The AIDSWatch planning partners — AIDS United, the US People Living with HIV Caucus and the Treatment Access Expansion Project/Center for Health Law and Policy Innovation — determine policy priorities for an AIDSWatch brief from recent legislative analysis, AIDSWatch community input and guidance from networks of people living with HIV. AIDSWatch 2022 advocates are undertaking an ambitious and responsive policy agenda, covering quality of life, aging, the meaningful involvement of people living with HIV in federal policy, civil rights, appropriations and several other issues.

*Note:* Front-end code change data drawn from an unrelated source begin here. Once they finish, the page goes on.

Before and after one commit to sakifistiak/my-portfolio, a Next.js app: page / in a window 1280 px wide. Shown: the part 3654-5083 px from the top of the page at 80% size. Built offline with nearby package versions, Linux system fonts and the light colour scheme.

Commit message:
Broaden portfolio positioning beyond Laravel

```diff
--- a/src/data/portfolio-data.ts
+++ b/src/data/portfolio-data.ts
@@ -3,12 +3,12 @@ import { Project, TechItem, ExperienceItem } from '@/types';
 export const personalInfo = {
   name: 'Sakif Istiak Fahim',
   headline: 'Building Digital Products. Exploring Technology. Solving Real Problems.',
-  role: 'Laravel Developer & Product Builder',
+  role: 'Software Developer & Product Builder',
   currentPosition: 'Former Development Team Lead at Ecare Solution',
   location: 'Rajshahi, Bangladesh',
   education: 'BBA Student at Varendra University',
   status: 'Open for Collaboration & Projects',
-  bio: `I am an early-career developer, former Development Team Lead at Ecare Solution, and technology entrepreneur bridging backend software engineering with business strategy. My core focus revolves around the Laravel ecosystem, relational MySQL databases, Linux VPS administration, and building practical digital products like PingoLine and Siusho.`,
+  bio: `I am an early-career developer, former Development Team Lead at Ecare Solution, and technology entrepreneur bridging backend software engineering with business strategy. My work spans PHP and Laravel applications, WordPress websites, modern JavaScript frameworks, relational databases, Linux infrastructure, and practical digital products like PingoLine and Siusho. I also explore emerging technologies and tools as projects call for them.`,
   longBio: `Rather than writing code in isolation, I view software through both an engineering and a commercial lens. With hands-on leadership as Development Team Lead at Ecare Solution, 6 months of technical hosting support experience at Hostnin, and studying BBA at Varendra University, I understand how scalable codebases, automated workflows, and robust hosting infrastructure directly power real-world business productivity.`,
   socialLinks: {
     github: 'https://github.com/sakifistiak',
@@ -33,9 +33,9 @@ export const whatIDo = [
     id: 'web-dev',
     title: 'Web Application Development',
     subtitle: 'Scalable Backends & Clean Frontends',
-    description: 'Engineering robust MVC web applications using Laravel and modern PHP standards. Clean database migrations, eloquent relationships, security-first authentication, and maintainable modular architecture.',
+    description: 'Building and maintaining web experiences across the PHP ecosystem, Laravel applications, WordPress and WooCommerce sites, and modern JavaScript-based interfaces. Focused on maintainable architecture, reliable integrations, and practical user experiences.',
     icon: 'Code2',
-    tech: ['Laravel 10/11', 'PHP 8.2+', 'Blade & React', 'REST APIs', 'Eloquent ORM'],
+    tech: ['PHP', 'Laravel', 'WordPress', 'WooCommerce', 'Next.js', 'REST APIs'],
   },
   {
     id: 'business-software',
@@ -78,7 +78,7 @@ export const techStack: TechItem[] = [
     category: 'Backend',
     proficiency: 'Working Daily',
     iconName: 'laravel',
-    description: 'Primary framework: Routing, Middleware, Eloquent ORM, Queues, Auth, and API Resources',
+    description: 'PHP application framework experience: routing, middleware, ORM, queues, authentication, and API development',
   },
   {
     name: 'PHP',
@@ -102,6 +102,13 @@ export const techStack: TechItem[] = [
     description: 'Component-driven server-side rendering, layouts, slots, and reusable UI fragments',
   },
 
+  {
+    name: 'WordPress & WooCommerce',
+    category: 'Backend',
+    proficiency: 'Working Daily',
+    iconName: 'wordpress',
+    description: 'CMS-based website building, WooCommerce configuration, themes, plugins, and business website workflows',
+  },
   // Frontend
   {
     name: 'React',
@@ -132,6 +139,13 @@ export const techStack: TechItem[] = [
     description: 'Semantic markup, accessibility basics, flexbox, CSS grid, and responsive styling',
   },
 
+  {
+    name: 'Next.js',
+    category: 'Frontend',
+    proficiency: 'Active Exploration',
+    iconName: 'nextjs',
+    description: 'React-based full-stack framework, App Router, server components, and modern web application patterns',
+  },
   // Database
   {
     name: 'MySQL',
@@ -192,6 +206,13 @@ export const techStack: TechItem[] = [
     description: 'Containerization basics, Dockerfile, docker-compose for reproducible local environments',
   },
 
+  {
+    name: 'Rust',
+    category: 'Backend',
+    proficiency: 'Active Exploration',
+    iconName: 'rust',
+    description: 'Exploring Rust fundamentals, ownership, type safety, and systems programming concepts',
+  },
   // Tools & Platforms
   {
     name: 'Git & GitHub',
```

However, the policy process sometimes moves fast. While the planning partners drafted the AIDSWatch policy brief in recent weeks, there have been some key developments we want to make sure AIDSWatch advocates are aware of. We’re in a crucial moment for advocacy; some of our communities’ top priorities — closing the Medicaid gap, promoting racial equity, expanding access to PrEP and others — have a chance to be addressed by the 117th Congress. But we, as AIDSWatch advocates, have to ensure our Congress members know that we are watching.
President’s budget request
The Biden-Harris administration recently released its proposed budget for the fiscal year 2023, the most comprehensive presentation of its funding priorities to date. The budget proposes critical funding for several programs that impact people living with HIV. However, there is still work to do to ensure this funding is secured.
National PrEP program
The president’s budget request includes $237 million in the fiscal year 2023 for a new national PrEP program and a total of $9.8 billion for the program over the next 10 years. The program would guarantee PrEP, medication that prevents HIV, at no cost for all uninsured and underinsured people, as well as for people on Medicaid. While details of the program would be determined by federal health agencies, the program would be mandated to provide essential wrap-around services and would expand the network of community providers to reach underserved areas and populations. We praise the administration’s investment in PrEP, and we must encourage Congress to make a national PrEP plan a reality by passing this budget.
Unfortunately, the president’s budget for fiscal year 2023 only proposes a $5 million increase to the Housing Opportunities for Persons With AIDS program. Housing assistance is HIV care and prevention, and HOPWA is the only dedicated source of housing funds for people living with HIV. The proposal for $455 million for the program in 2023 does not reflect the true need for housing interventions and falls $145 million short of HIV advocates’ asks. We need Congress to surpass the president’s budget and fund HOPWA at $600 million.